What Is Lupus?

Lupus is an autoimmune disease that causes your bodyís immune system to attack and destroy healthy tissue throughout your body. The most common type of lupus is systemic lupus erythematosus (SLE), which can affect many different body systems, such as your joints, skin, kidneys, blood cells, heart or brain.

Approximately 5 million people globally have a type of lupus. It primarily affects people between the ages of 15 to 44, and significantly more women have lupus than men.


The exact cause of lupus is still unknown. Although, scientists believe lupus is most likely caused by a combination of factors, including hormones, genes and environmental factors.


Due to the fact 9 out of 10 cases of lupus occur in women, researchers are investigating a link between lupus and estrogen. Women with lupus often experience increased symptoms before menstruation or during pregnancy, which are times when estrogen levels in the body are naturally higher.

No relationship between lupus and estrogen, or any other hormone, has been proven yet. But researchers continue to look for reasons why this disease affects more women than men.


Researchers have identified over 50 genes that are more commonly found in people with lupus than those without the disease. These genes do not appear to directly cause lupus, but they are somehow associated with the disease.

If you have an identical twin with lupus, you are 30 percent more likely to develop lupus yourself.
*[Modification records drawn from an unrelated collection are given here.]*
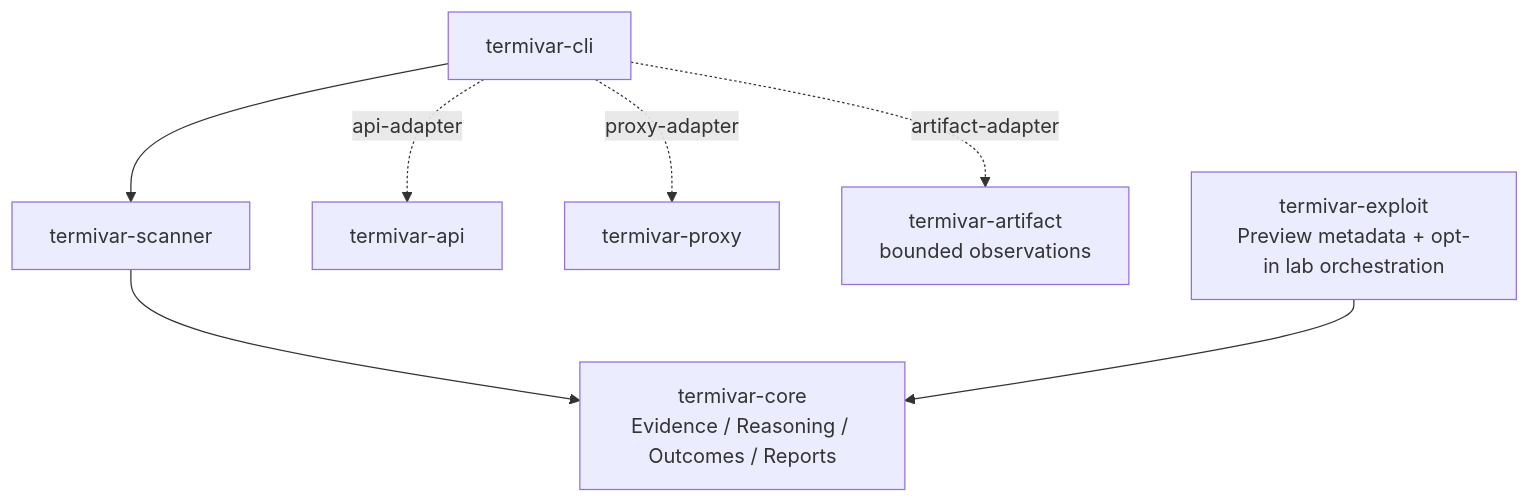
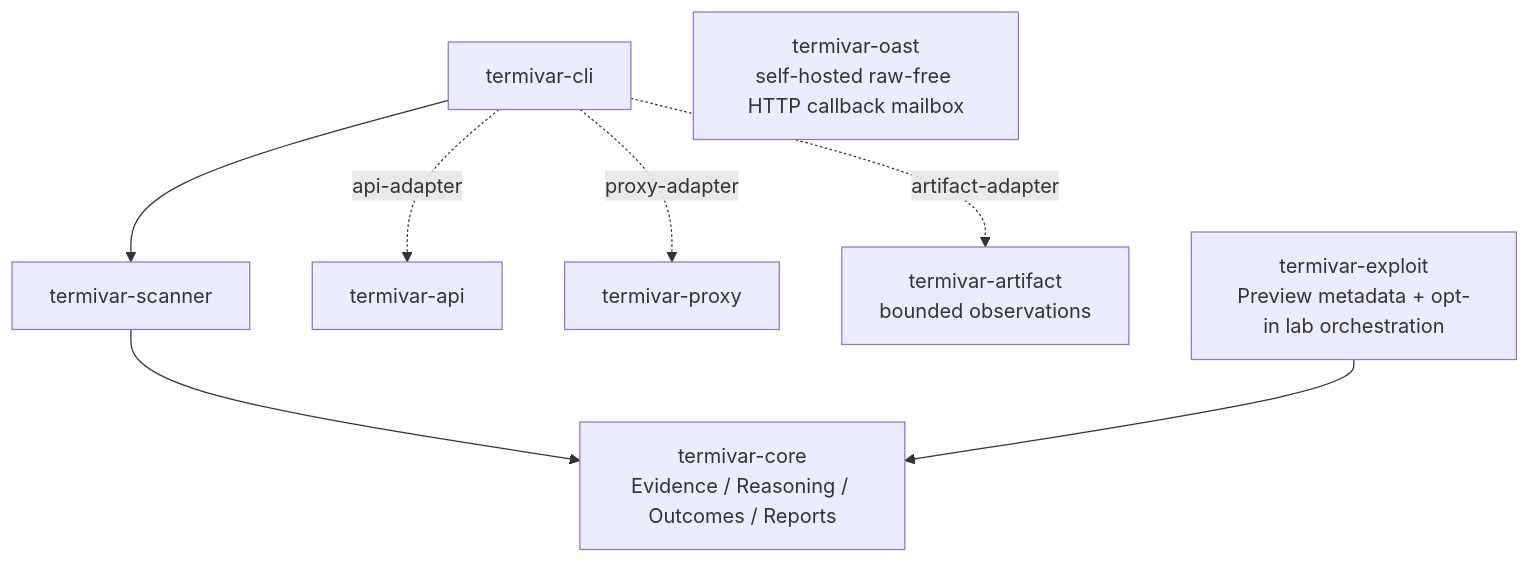
One commit to ITherso/termivar changed the first of 4 diagrams in docs/architecture.md. Above: the diagram before and after it, drawn with Mermaid. The commit also changed other lines of this file and 26 other files, not shown here.

````diff
--- a/docs/architecture.md
+++ b/docs/architecture.md
@@ -61,9 +62,10 @@
 ```mermaid
 flowchart TD
     CLI[termivar-cli] --> Scanner[termivar-scanner]
     CLI -. "api-adapter" .-> API[termivar-api]
     CLI -. "proxy-adapter" .-> Proxy[termivar-proxy]
     CLI -. "artifact-adapter" .-> Artifact["termivar-artifact<br/>bounded observations"]
     Scanner --> Core["termivar-core<br/>Evidence / Reasoning / Outcomes / Reports"]
     Exploit["termivar-exploit<br/>Preview metadata + opt-in lab orchestration"] --> Core
+    OAST["termivar-oast<br/>self-hosted raw-free HTTP callback mailbox"]
 ```
````
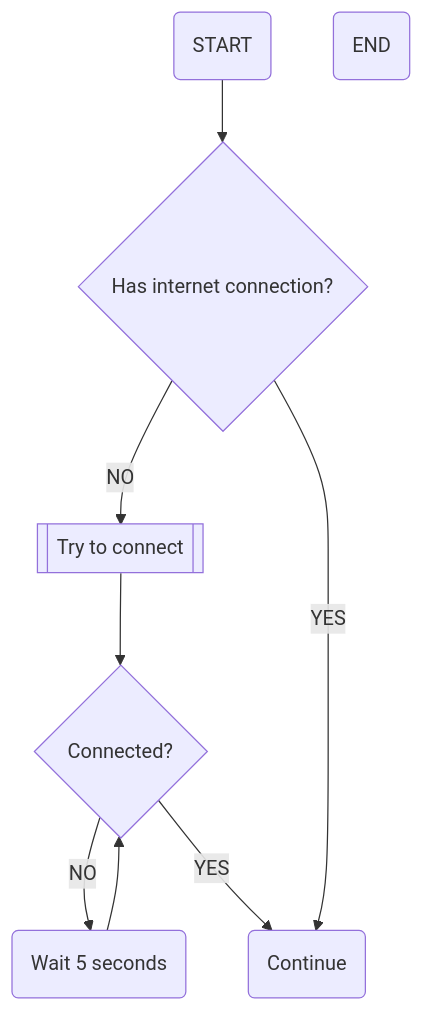
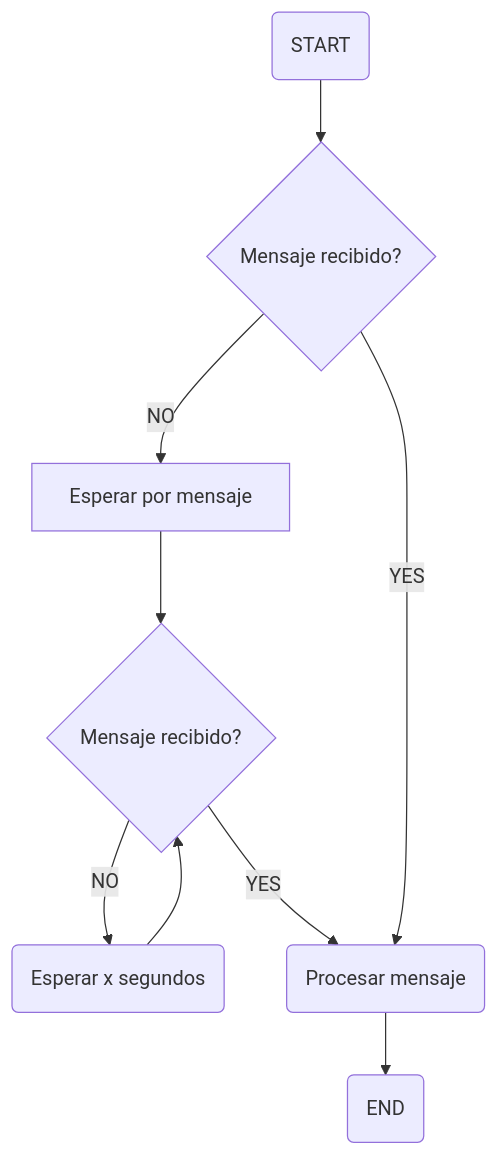
The fifth of 5 diagrams in design/LLD.md (ripterdust/anon_chat), drawn with Mermaid before and after one commit.

Commit message:
ADD: Improve message receiving diagram

````diff
--- a/design/LLD.md
+++ b/design/LLD.md
@@ -108,19 +108,22 @@
 ```mermaid
 flowchart
 A("START")
 Z("END")
 
-A --> B{"Has internet connection?"}
+A --> B{"Mensaje recibido?"}
 
-%% No internet connection case
-B --> |NO| C[["Try to connect"]]
-C --> D{"Connected?"}
-D --> |NO| E(Wait 5 seconds)
+%% Mensaje no recibido
+B --> |NO| C["Esperar por mensaje"]
+C --> D{"Mensaje recibido?"}
+D --> |NO| E(Esperar x segundos)
 E --> D
-D --> |YES| e("Continue")
+D --> |YES| e("Procesar mensaje")
 
 
-%% Internet Connection Case
+%% Mensaje recibido
 B --> |YES| e
 
+e --> Z
+
+
 ```
````
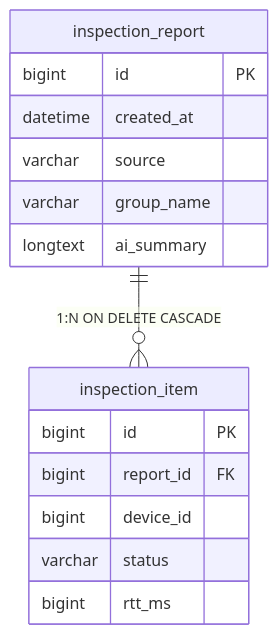
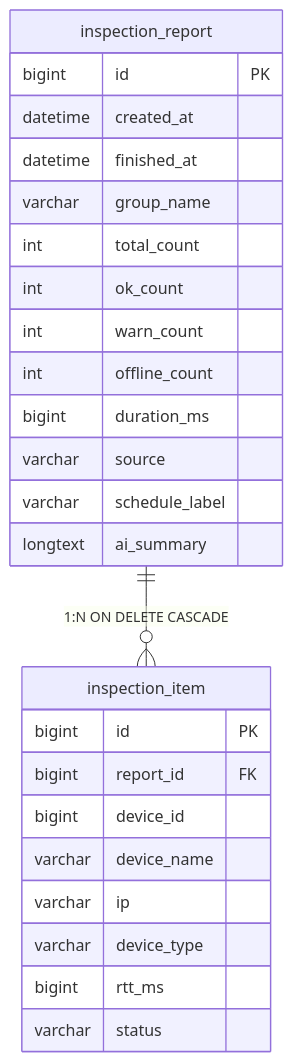
One commit to zedberark/jiankong changed the third of 10 diagrams in docs/论文-数据库图示专篇-ER与表结构图.md. Above: the diagram before and after it, drawn with Mermaid. The commit also changed other lines of this file and 17 other files, not shown here.

````diff
--- a/docs/论文-数据库图示专篇-ER与表结构图.md
+++ b/docs/论文-数据库图示专篇-ER与表结构图.md
@@ -94,18 +94,28 @@
 ```mermaid
 erDiagram
     inspection_report {
         bigint id PK
         datetime created_at
+        datetime finished_at
+        varchar group_name
+        int total_count
+        int ok_count
+        int warn_count
+        int offline_count
+        bigint duration_ms
         varchar source
-        varchar group_name
+        varchar schedule_label
         longtext ai_summary
     }
     inspection_item {
         bigint id PK
         bigint report_id FK
         bigint device_id
+        varchar device_name
+        varchar ip
+        varchar device_type
+        bigint rtt_ms
         varchar status
-        bigint rtt_ms
     }
     inspection_report ||--o{ inspection_item : "1:N ON DELETE CASCADE"
 ```
````
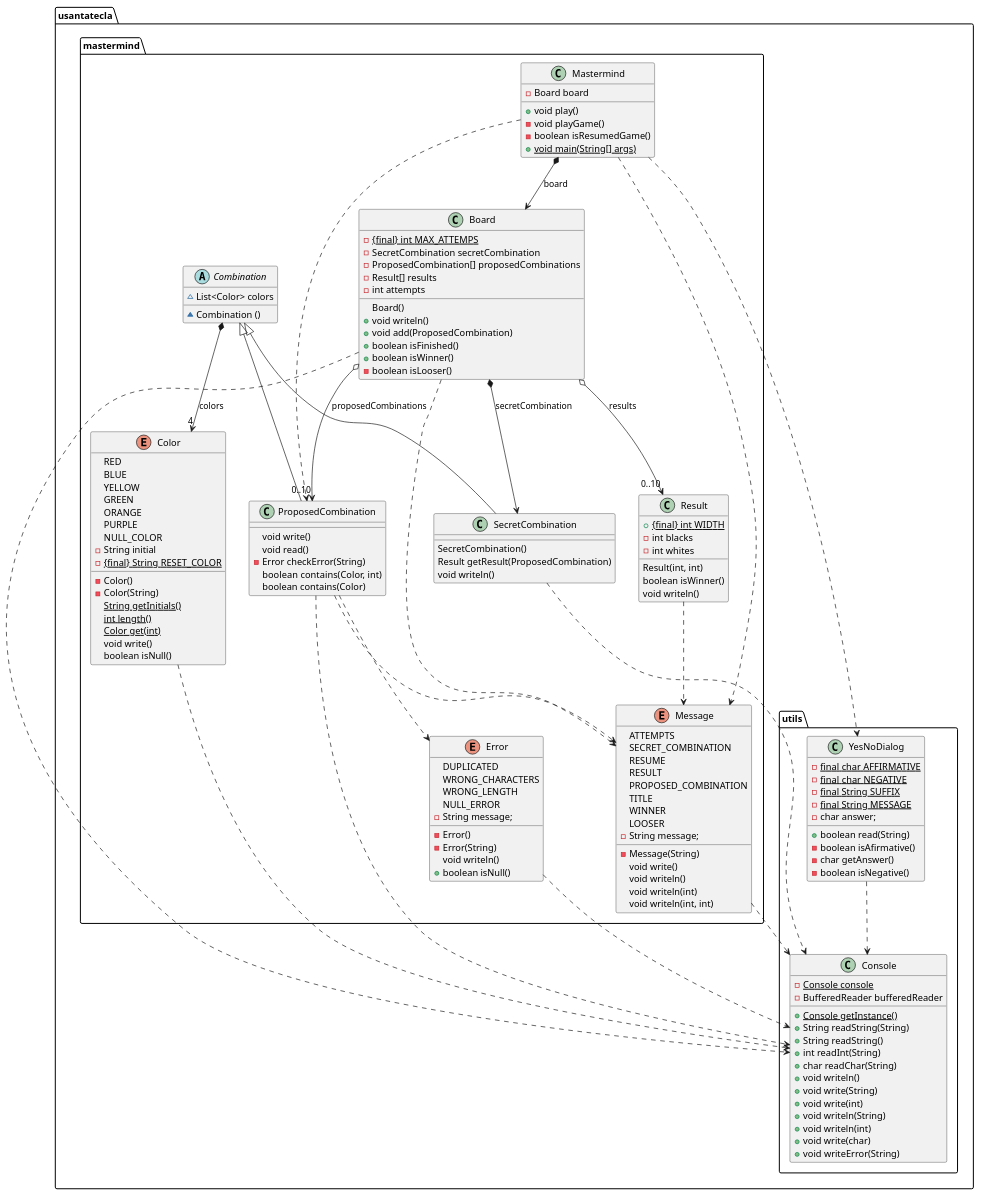
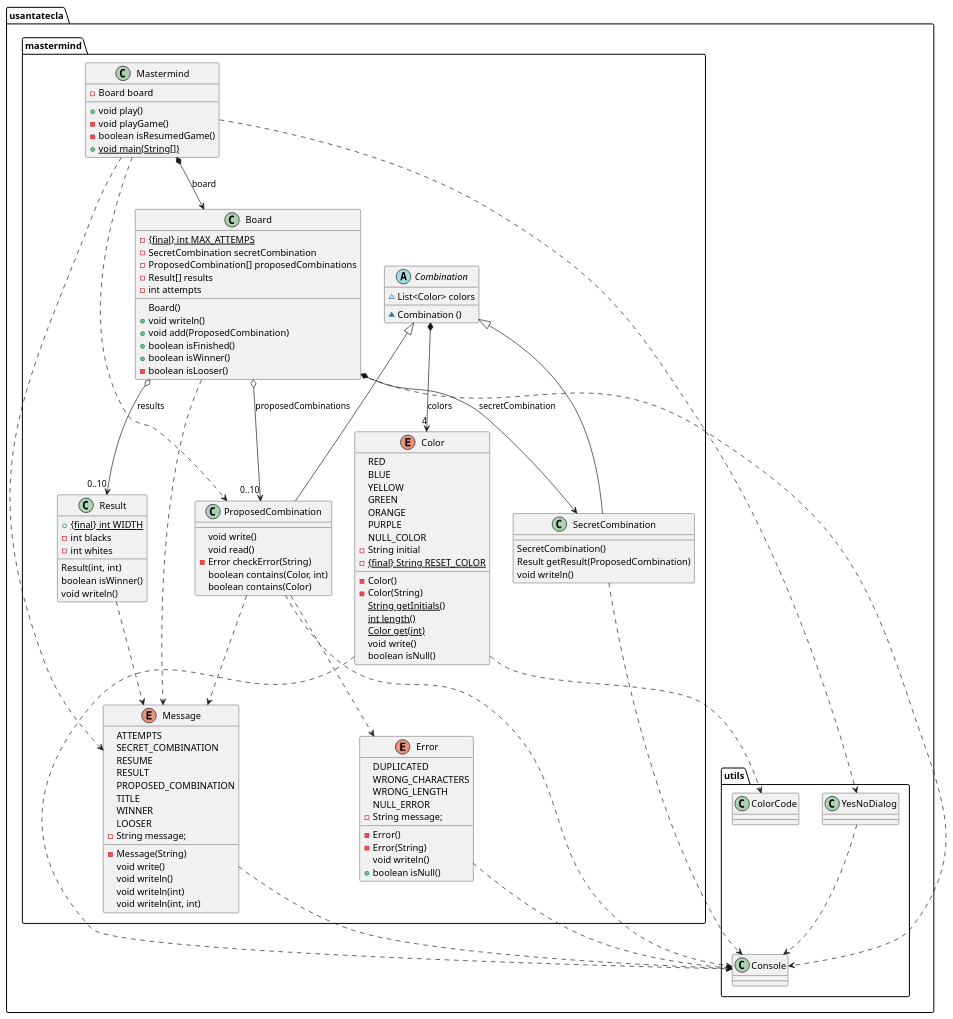
One commit to SantaTecla-mastermind/solution.java.swing.socket.sql changed the first of 2 diagrams in domainModel/docs/diagrams/src/paquetes.plantuml. Above: the diagram before and after it, drawn with PlantUML. The commit also changed other lines of this file and 7 other files, not shown here.

```diff
--- a/domainModel/docs/diagrams/src/paquetes.plantuml
+++ b/domainModel/docs/diagrams/src/paquetes.plantuml
@@ -1,167 +1,145 @@
 @startuml mastermind
 package usantatecla.mastermind {
 class Mastermind {
 	- Board board
 	+ void play()
 	- void playGame()
 	- boolean isResumedGame()
-	+ {static} void main(String[] args)
+	+ {static} void main(String[])
 }
 
 
 class Board {
   - {static} {final} int MAX_ATTEMPS
   - SecretCombination secretCombination
   - ProposedCombination[] proposedCombinations
   - Result[] results 
   - int attempts
   Board()
   + void writeln()
   + void add(ProposedCombination)
   +  boolean isFinished()
   + boolean isWinner()
   - boolean isLooser()
 }
 
 abstract class Combination {
 	~ List<Color> colors
 	~ Combination ()
 }
 
 class SecretCombination {
 	SecretCombination()
 	Result getResult(ProposedCombination)
 	void writeln()
 }
 
 class ProposedCombination {
 	void write()
 	void read()
 	- Error checkError(String)
 	boolean contains(Color, int)
 	boolean contains(Color)
 }
 
 class Result{
 	+ {static} {final} int WIDTH
 	- int blacks
 	- int whites
 	Result(int, int)
 	boolean isWinner()
 	void writeln()
 }
 
 enum Color {
 	RED
 	BLUE
 	YELLOW
 	GREEN
 	ORANGE
 	PURPLE
 	NULL_COLOR
 	- String initial
 	- {static} {final} String RESET_COLOR
 	- Color()
 	- Color(String)
 	{static} String getInitials()
 	{static} int length()
 	{static} Color get(int)
 	void write()
 	boolean isNull()
 }
 
 enum Error {
 	DUPLICATED
 	WRONG_CHARACTERS
 	WRONG_LENGTH
 	NULL_ERROR
 	- String message;
 	- Error()
 	- Error(String)
 	void writeln()
 	+ boolean isNull()
 }
 
 enum Message {
 	ATTEMPTS
 	SECRET_COMBINATION
 	RESUME
 	RESULT
 	PROPOSED_COMBINATION
 	TITLE
 	WINNER
 	LOOSER
 	- String message;
 	- Message(String)
 	void write()
 	void writeln()
 	void writeln(int)
 	void writeln(int, int)
 }
 
 
 
 Mastermind *-down-> Board : board
 Mastermind .down.> ProposedCombination
 Board *-down-> SecretCombination : secretCombination
 Board o-down-> "0..10" ProposedCombination : proposedCombinations
 Board o-down-> "0..10" Result : results
 
 Combination *-down-> "4" Color : colors
 Combination <|-down- SecretCombination
 Combination <|-down- ProposedCombination
 ProposedCombination .down.> Error
 
 
 Mastermind .down.> Message
 Board .down.> Message
 ProposedCombination .down.> Message
 Result .down.> Message
 
 }
 
 package usantatecla.utils {
 
 class Console {
 
-	- {static} Console console
-	+ {static} Console getInstance()
-	- BufferedReader bufferedReader
-	+ String readString(String)
-	+ String readString()
-	+ int readInt(String)
-	+ char readChar(String)
-	+ void writeln()
-	+ void write(String)
-	+ void write(int)
-	+ void writeln(String)
-	+ void writeln(int)
-	+ void write(char)
-	+ void writeError(String)
+
 }
 
 class YesNoDialog {
-
-	- {static} final char AFFIRMATIVE
-	- {static} final char NEGATIVE
-	- {static} final String SUFFIX
-	- {static} final String MESSAGE
-	- char answer;
-	+ boolean read(String)
-	- boolean isAfirmative()
-	- char getAnswer()
-	- boolean isNegative()
 
 }
 
 }
 
 YesNoDialog .down.> Console
 Board .down.> Console
 Color .down.> Console
+Color .down.> usantatecla.utils.ColorCode
 Error .down.> Console
 Message .down.> Console
 ProposedCombination .down.> Console
 SecretCombination .down.> Console
 Mastermind .down.> YesNoDialog
 @enduml
```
In addition, certain ethnic groups, such as people of African, Asian, Hispanic/Latino, Native American or Pacific Island descent, have a higher risk of developing lupus. These facts also suggest a genetic component is involved.

Environmental Factors

Many researchers believe that exposure to an environmental agent may somehow trigger lupus in susceptible individuals, such as those who have a genetic predisposition. Environmental factors that may be linked to lupus include:

  • Ultraviolet light (UVA and UVB)
  • Infections, such as with the Epstein-Barr virus
  • Silica dust encountered in agricultural or industrial settings
  • Certain drugs, such as sulfa drugs or antibiotics
  • Emotional stress
  • Physical stress, such as surgery or an injury


Symptoms of lupus are often similar to many other conditions, so it can be difficult to diagnose. Symptoms can also come and go, getting worse for a while and then disappearing again.

There are specific symptoms that can suggest the onset of lupus, so doctors need to look at your overall health and any issues you may currently be experiencing. Your doctor can also order various lab tests to help with a diagnosis.

If you have experienced any of the symptoms listed below, speak to your doctor right away.

  • Rashes anywhere on your body, especially a butterfly-shaped rash across your cheeks and the bridge of your nose
  • Fatigue
  • Swollen, painful joints
  • Hair loss
  • Recurrent fever
  • Skin lesions that get worse with sun exposure
  • Raynaudís phenomenon, where your fingers and toes turn white or blue when exposed to cold or emotional stress
  • Chest pain when you take a deep breath
  • Dry mouth and eyes
  • Loss of appetite, nausea and vomiting

Symptoms of Lupus


As lupus can affect many different body systems, your doctor will need to create a personalized treatment plan that works for your particular symptoms. Currently, there is no cure for lupus. But a variety of treatments can help manage the disease.

Your doctor may prescribe medications to help treat health issues related to lupus, such as pain and inflammation or high blood pressure. They may also prescribe immunosuppressive or corticosteroid medications, which are shown to help reduce the symptoms of lupus in some cases.

As ultraviolet light is linked to lupus flare-ups, always try to avoid too much sun exposure and wear sunscreen or protective clothing when out in the sun.

Healthy lifestyle choices will also help reduce your risk of developing problems related to lupus. Eating a balanced, whole-foods diet and exercising regularly will keep you in good overall health, which will support all of your bodyís systems. In particular, research has shown that vitamin D supplementation may help those with lupus.

Related on Care2



Mia B
Mia B1 days ago

thank you

Lesa D
Lesa D17 days ago

thank you Zoe...

Jeanne R
Jeanne Rogers19 days ago

Thank you for sharing.

Jeanne R
Jeanne Rogers19 days ago

Thank you for sharing.

Jeanne R
Jeanne Rogers19 days ago

Thank you for sharing.

Peggy B
Peggy B1 months ago

Good information.

Maria P
Maria P1 months ago

thanks very much

Ingrid A
Ingrid A2 months ago


Latoya B
Latoya Brookins2 months ago

I only knew two things about lupus 1) Lady Gaga has it 2) it's rare for one of House's patients to have it

Val P
Val P2 months ago

it's never Lupus